Specification Design Pattern Implementation
When implementing this design pattern, we can first start from the ISpecification interface. Classes that implement the interface will accept a T type object as a parameter and will be able to check whether the object has the requested qualification.
Let’s prepare a specification class that will check that the date data it receives is 21st century. When we look at this class, we can see that it is a small piece of code and it is easy to write. However, we can see that this is a large block of code to repeat without a specification class.
One of the beautiful things about the specification design pattern is that it is reusable. If we use the date of birth of a user object that we have as a parameter, we can learn whether the person was born in the 21st century. In the example below, we obtain a random movie from the movie service and check whether this movie is published in the 21st century.
Querying Data via Specification Classes
We have seen the basic implementation and usage scenario of the specification design pattern. After this point, we will see how we can query data from external sources such as database by using the specification design pattern.
Let’s first take a look at our example model. We have a simple user class where we keep height and age information.
Now let’s start by preparing an abstract class from which the specification classes will be derived. This class will implement our ISpecification<T> interface. By doing so, it will also allow us to access query criteria from the Expression type.
We can now prepare the YoungerThanSpecification class, which will allow us to find people younger than X using the ExpressionSpecification class.

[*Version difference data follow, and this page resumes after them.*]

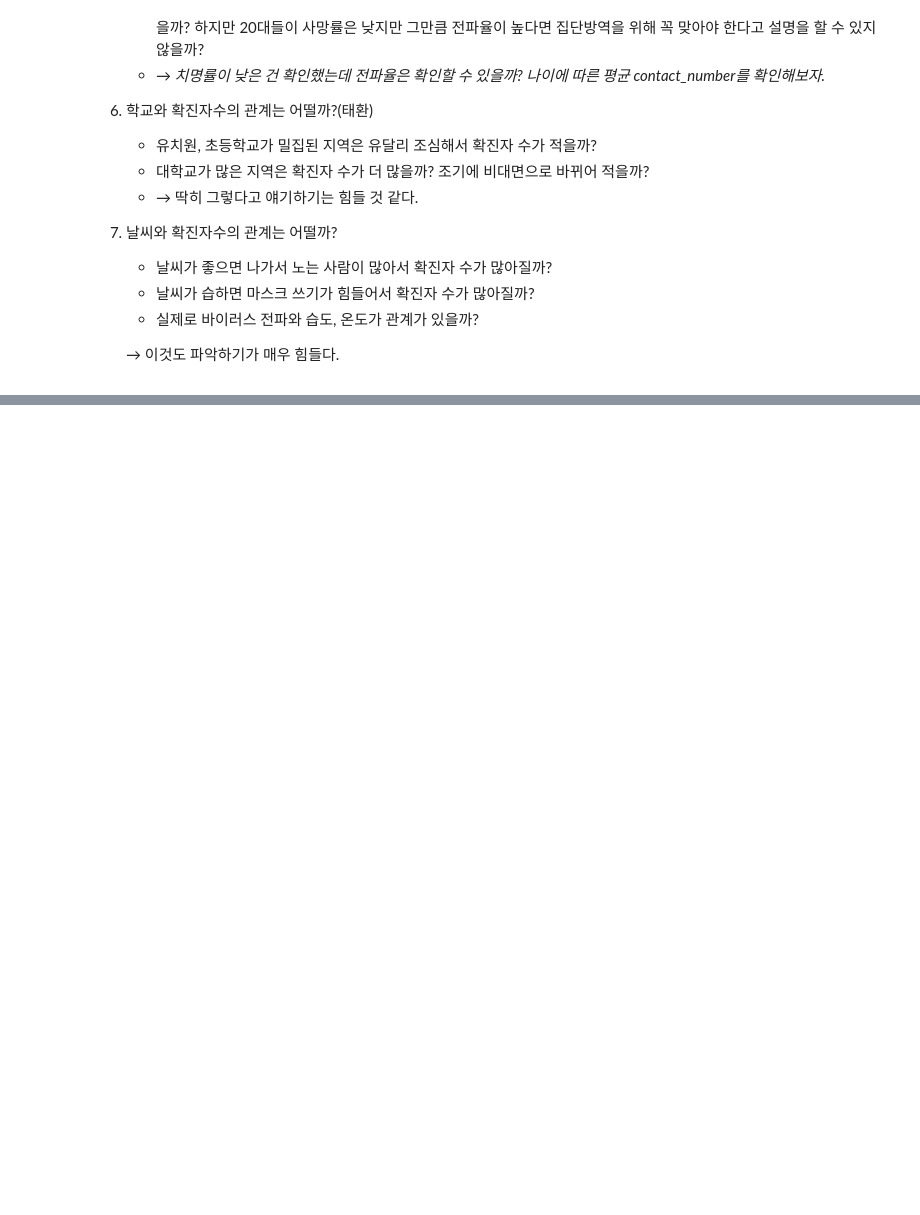
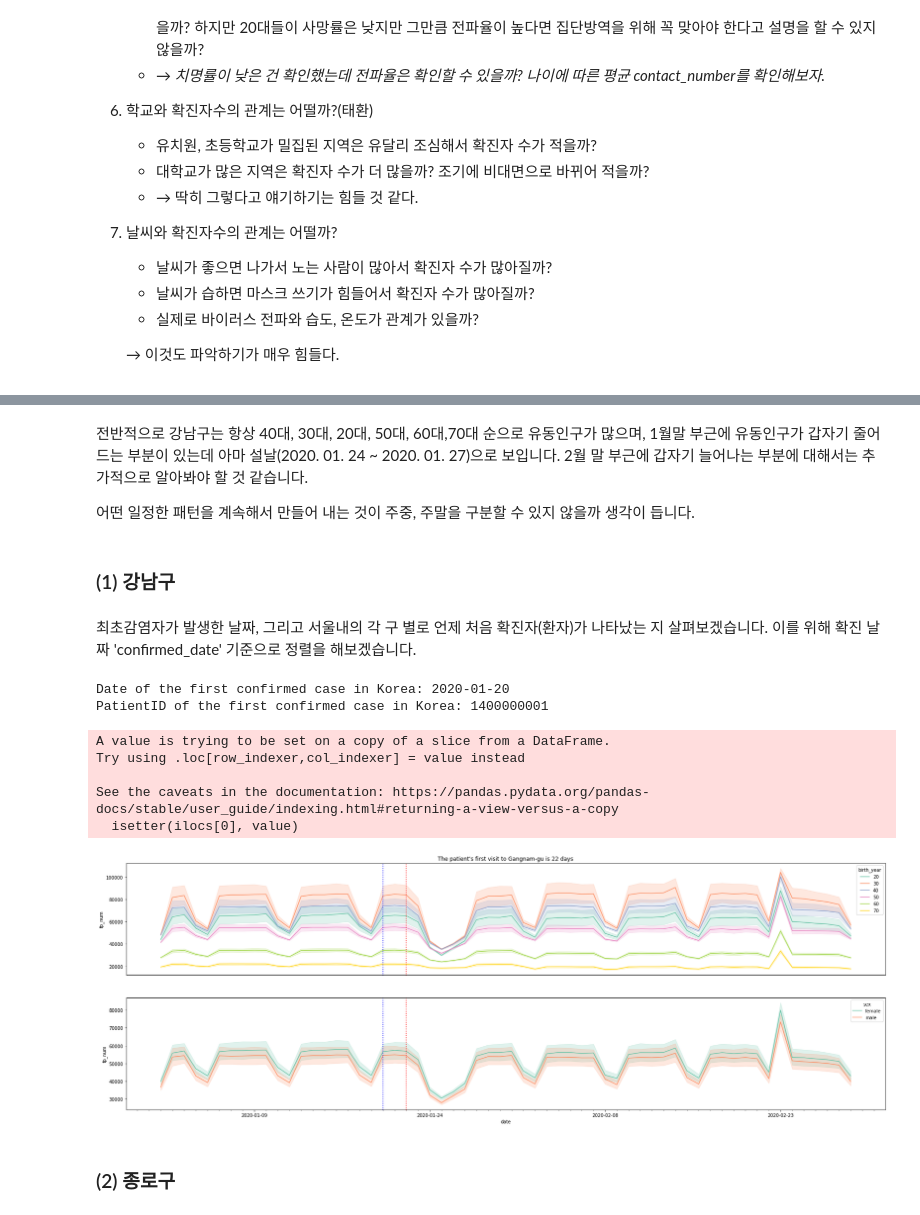
Before and after one commit to sunwoongc/aiffel_02_gn, a Jupyter notebook: COVID19_EDA_1.ipynb, the cells around one changed output, grey strips where cells are left out. Drawn from its saved outputs; the diff is of its cells as text; code cells hidden in the pictures; blank space fills up the shorter version.

```diff
--- a/COVID19_EDA_1.ipynb
+++ b/COVID19_EDA_1.ipynb
@@ -1633,0 +1721,68 @@ t = ax.set_xticklabels(x_tick_labels, rotation=90)
+# %% [markdown]
+전반적으로 강남구는 항상 40대, 30대, 20대, 50대, 60대,70대 순으로 유동인구가 많으며, 1월말 부근에 유동인구가 갑자기 줄어드는 부분이 있는데 아마 설날(2020. 01. 24 ~ 2020. 01. 27)으로 보입니다. 2월 말 부근에 갑자기 늘어나는 부분에 대해서는 추가적으로 알아봐야 할 것 같습니다.
+
+어떤 일정한 패턴을 계속해서 만들어 내는 것이 주중, 주말을 구분할 수 있지 않을까 생각이 듭니다.
+# %% [markdown]
+### (1) 강남구
+# %% [markdown]
+최초감염자가 발생한 날짜, 그리고 서울내의 각 구 별로 언제 처음 확진자(환자)가 나타났는 지 살펴보겠습니다. 이를 위해 확진 날짜 'confirmed_date' 기준으로 정렬을 해보겠습니다.
+# %%
+p_info['confirmed_date'] = pd.to_datetime(p_info['confirmed_date'])
+p_info['confirmed_date'] = p_info['confirmed_date'].dt.date
+p_info = p_info.sort_values(by='confirmed_date', ignore_index=True)
+# %%
+first_confirmed_date = p_info['confirmed_date'][0]
+first_confirmed_id = p_info['patient_id'][0]
+print(f"Date of the first confirmed case in Korea: {first_confirmed_date}")
+print(f"PatientID of the first confirmed case in Korea: {first_confirmed_id}")
+# %% [output]
+Date of the first confirmed case in Korea: 2020-01-20
+PatientID of the first confirmed case in Korea: 1400000001
+# %%
+from datetime import datetime
+first_gangnam_date = sorted(list(p_route[p_route['city'] == 'Gangnam-gu']['date'].unique()))[0]
+first_gangnam_date = datetime.strptime(first_gangnam_date, '%Y-%m-%d').date()
+# %%
+import matplotlib.dates as mdates
+from matplotlib.ticker import (MultipleLocator, AutoMinorLocator)
+
+tmp = floating.loc[floating['city'] == 'Gangnam-gu']
+tmp.loc[:, 'date'] = pd.to_datetime(tmp['date'])
+
+
+fig, axes = plt.subplots(figsize=(30, 10), nrows=2, ncols=1)
+
+axs = axes.ravel()
+palette = sns.color_palette("Set2", 6)
+sns.lineplot(data=tmp, x='date', y='fp_num', hue='birth_year', palette=palette, ax=axs[0])
+
+axs[0].set_xlabel("")
+axs[0].set_xticks([])
+
+axs[0].axvline(x=first_confirmed_date, c="blue", linestyle=":")
+axs[0].axvline(x=first_gangnam_date, c="red", linestyle=":")
+
+axs[0].set_title(f"The patient's first visit to Gangnam-gu is 22 days")
+
+palette = sns.color_palette("Set2", 2)
+sns.lineplot(data=tmp, x='date', y='fp_num', hue='sex', palette=palette, ax=axs[1])
+
+axs[1].axvline(x=first_confirmed_date, c="blue", linestyle=":")
+axs[1].axvline(x=first_gangnam_date, c="red", linestyle=":")
+
+# Major ticks every month.
+fmt_halfmth = mdates.DayLocator(interval=15)
+axs[1].xaxis.set_major_locator(fmt_halfmth)
+
+# Minor ticks every day.
+fmt_day = mdates.DayLocator(interval=1)
+axs[1].xaxis.set_minor_locator(fmt_day)
+# %% [output]
+A value is trying to be set on a copy of a slice from a DataFrame.
+Try using .loc[row_indexer,col_indexer] = value instead
+
+See the caveats in the documentation: https://pandas.pydata.org/pandas-docs/stable/user_guide/indexing.html#returning-a-view-versus-a-copy
+  isetter(ilocs[0], value)
+[figure, added]
+# %% [markdown]
+### (2) 종로구
```
Also changed, not shown: parts of 81 cells of this notebook.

We can write extension methods to make the use of the specification class pleasing to the eye. Below we can see three different extension methods. The first one will allow us to check if single object meets a certain requirement or not. We will use the second method to filter out collection in memory, such as lists or arrays. We will use the last one when filtering data from external data sources. If we do not create our queries via IQueryable, Entity Framework will first try to store the data into memory and then filter it. This is a situation we would never want.
We can meet our need to filter data through the extension methods we designed. As an example scenario, we can consider an endpoint as below, where we filter our users according to age criteria.
Sometimes we restrict access to DbContext object belonging to Entity Framework and have special IRepository interfaces. In this case, merging specification criterias cannot be done on IQueryable object as above. We can take our first step with the IUserRepository interface for the solution we will develop.
You may have noticed that we accept a single specification in our repository interface. In this case we will need a dynamic specification class where we combine multiple specification criterias. Let’s start by creating this class. What our new class will do is actually save our new expression object created with the combination.
Let’s continue our process by creating the signature of the method that takes two ExpressionSpecification objects to combine their criterias.
By implementing the IExpressionSpecificationOperator interface, we can create a class as follows, where we have prepared the And operation. We will be using this logical operator to satisfy a request such as “I want our object to have X and Y features”.
We can now combine our specification classes and apply our business rules one after the other in a way that people can read more easily.
You can reach sample codes via this link. Considering the criterias we combined in the sample project, you can follow the queries that are executed in the database on the console screen.
I hope it has been a useful post. You can click this link to browse my other articles.